This was stated by political opponents who reacted to Nawaz Sharif's speech at Minar-e-Pakistan on Saturday evening.
Nawaz had touched down in Islamabad on Saturday afternoon as he ended his four-year exile, which was spent in the United Kingdom. It had followed his conviction in the Panama Case, a jail term and lifetime disqualification from contesting polls in the country.
Thus, Saturday presented an emotional moment for Nawaz and his family.
But other major political parties in the country suggested that the show in Lahore seemed to benefit Nawaz and his party, but if he wants to solve the problems of the public, he should perhaps join them in demanding a date for elections.
Political leaders, after spending time in exile, always come up with tall claims, but the implementation of their claims rarely materialises, they said.
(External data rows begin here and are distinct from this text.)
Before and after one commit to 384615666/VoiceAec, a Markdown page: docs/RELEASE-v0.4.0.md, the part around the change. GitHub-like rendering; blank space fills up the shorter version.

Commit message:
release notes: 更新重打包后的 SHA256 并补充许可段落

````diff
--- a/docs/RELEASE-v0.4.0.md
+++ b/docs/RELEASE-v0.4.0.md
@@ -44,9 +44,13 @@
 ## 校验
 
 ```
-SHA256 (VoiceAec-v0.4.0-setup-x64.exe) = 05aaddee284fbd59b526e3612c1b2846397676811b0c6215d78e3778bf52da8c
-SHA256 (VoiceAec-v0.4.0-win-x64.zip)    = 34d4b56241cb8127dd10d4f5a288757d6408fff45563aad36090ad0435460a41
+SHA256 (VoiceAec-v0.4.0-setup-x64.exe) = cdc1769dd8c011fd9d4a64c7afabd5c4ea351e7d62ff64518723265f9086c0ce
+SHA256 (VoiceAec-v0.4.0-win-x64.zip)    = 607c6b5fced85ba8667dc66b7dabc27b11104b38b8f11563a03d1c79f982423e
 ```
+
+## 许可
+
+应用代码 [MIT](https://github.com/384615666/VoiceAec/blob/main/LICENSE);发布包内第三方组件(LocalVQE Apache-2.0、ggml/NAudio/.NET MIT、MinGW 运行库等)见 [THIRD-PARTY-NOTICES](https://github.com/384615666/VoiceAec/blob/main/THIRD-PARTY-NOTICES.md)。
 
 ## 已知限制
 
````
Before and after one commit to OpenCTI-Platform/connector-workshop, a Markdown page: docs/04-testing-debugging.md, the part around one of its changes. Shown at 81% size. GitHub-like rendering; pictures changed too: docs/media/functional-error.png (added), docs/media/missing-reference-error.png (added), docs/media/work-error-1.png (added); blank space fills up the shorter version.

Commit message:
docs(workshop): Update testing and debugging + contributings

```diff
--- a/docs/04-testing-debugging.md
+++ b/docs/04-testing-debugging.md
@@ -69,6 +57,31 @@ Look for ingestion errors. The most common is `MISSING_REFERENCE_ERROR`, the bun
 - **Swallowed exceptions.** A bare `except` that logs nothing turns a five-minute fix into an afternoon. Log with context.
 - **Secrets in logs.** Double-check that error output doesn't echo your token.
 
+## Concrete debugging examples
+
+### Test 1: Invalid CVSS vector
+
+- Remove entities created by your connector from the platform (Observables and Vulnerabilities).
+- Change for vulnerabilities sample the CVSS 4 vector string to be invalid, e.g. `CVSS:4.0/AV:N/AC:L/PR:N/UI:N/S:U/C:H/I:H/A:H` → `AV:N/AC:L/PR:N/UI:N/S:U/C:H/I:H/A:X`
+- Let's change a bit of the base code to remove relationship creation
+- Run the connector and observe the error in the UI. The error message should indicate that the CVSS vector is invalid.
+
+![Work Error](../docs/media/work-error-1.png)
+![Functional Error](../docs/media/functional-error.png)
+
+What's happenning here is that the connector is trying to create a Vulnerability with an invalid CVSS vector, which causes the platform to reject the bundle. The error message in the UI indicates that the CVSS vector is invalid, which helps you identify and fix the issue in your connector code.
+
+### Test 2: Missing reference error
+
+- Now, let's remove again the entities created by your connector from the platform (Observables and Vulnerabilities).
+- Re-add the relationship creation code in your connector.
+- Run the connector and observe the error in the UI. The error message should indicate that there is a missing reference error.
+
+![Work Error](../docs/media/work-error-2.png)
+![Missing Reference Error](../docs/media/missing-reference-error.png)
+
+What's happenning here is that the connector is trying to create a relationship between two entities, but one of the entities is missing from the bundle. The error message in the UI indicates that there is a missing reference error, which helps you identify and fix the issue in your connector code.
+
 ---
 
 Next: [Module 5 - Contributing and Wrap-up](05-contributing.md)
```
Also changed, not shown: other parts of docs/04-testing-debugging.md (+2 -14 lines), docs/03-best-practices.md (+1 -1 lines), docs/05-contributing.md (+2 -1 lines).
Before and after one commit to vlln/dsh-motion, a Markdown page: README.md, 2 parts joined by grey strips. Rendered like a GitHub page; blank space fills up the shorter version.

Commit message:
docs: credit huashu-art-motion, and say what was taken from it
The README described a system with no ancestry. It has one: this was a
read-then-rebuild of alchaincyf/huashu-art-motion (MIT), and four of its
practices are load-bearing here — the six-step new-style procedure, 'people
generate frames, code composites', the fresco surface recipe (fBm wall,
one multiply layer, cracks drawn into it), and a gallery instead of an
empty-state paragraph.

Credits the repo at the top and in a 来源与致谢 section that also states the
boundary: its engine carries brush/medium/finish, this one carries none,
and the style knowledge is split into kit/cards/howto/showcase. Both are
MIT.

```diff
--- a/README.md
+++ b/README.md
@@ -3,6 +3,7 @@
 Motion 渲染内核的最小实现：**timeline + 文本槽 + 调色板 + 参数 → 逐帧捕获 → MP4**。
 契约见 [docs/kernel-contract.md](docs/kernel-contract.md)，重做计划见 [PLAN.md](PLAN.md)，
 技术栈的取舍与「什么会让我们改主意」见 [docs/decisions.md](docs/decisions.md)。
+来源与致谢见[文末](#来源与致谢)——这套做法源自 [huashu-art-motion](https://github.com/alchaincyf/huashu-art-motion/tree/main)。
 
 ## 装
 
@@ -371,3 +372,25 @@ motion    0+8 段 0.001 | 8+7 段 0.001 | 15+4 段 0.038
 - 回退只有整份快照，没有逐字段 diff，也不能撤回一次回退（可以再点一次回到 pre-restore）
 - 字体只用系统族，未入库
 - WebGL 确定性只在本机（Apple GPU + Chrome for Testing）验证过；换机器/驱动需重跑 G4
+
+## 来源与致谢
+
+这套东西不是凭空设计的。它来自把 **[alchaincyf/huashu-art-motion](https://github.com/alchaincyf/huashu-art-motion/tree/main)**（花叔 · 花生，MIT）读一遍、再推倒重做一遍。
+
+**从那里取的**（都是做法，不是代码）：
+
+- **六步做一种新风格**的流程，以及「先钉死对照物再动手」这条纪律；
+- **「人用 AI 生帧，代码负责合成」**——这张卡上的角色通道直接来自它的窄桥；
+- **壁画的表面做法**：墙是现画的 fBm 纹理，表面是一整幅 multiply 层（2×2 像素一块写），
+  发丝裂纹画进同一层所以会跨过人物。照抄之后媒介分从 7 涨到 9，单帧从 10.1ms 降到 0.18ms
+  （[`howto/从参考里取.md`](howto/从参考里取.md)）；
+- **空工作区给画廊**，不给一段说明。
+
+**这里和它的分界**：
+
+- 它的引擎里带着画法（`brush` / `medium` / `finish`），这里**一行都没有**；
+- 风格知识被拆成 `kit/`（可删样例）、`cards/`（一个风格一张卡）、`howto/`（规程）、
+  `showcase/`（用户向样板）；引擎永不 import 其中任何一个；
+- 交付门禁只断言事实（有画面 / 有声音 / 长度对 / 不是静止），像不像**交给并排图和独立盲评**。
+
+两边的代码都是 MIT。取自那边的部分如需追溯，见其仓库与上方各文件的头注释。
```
Pakistan Peoples Party (PPP) senior leader Taj Haider, while commenting on Nawaz Sharif's near hour-long speech at Minar-e-Pakistan, told The Friday Times that the points made by the deposed prime minister were good for his supporters. At the same time, his party will benefit from the return of their supremo.
"It is welcoming for every exiled leader to return to the country," he said, adding that Nawaz Sharif was seemingly different from his usual self in Saturday's speech.
At this juncture, he said, political parties should concentrate on conducting polls in the country.
"Elections should be the foremost priority of all the political parties," Haider commented.
During his speech, Nawaz Sharif had a momentary slip when he named Imran Khan but then quickly recanted and said he did not wish to name any political leader, party or group as he did not believe in pursuing politics of vengeance.
However, with several indirect jibes directed towards the Pakistan Tehreek-e-Insaaf (PTI), the party had a hard-hitting reaction to his first speech after returning to the country.
PTI leader, Advocate Shoaib Shaheen, told The Friday Times that the facility and protocol afforded to an absconding convict like Nawaz Sharif was all because of a deal with Pakistan's all-powerful establishment.
"Nawaz Sharif should be treated as a criminal in the country (given that he remains convicted and his sentence has not been overturned)," Shaheen said, adding that it was the country which would face its consequences.
In such a scenario, if Nawaz Sharif actively participates in the upcoming polls, it would serve to make them controversial and thus create an imbalance in society.
"These looters and plunderers would never bring positive change in the country," Shaheen commented.
In his speech, former Prime Minister Nawaz Sharif touched on different matters but did not speak much about the upcoming elections. The Election Commission of Pakistan (ECP) has announced a tentative schedule for the polls at the end of January.
Having been thrice elected as prime minister, the PML-N supremo claimed that he does not believe in political victimisation or vengeance and wants to work towards the country's economic recovery.
Having taken off from Dubai with a substantial entourage, Sharif arrived by chartered flight to Islamabad, after which he addressed a mammoth rally in his hometown, Lahore.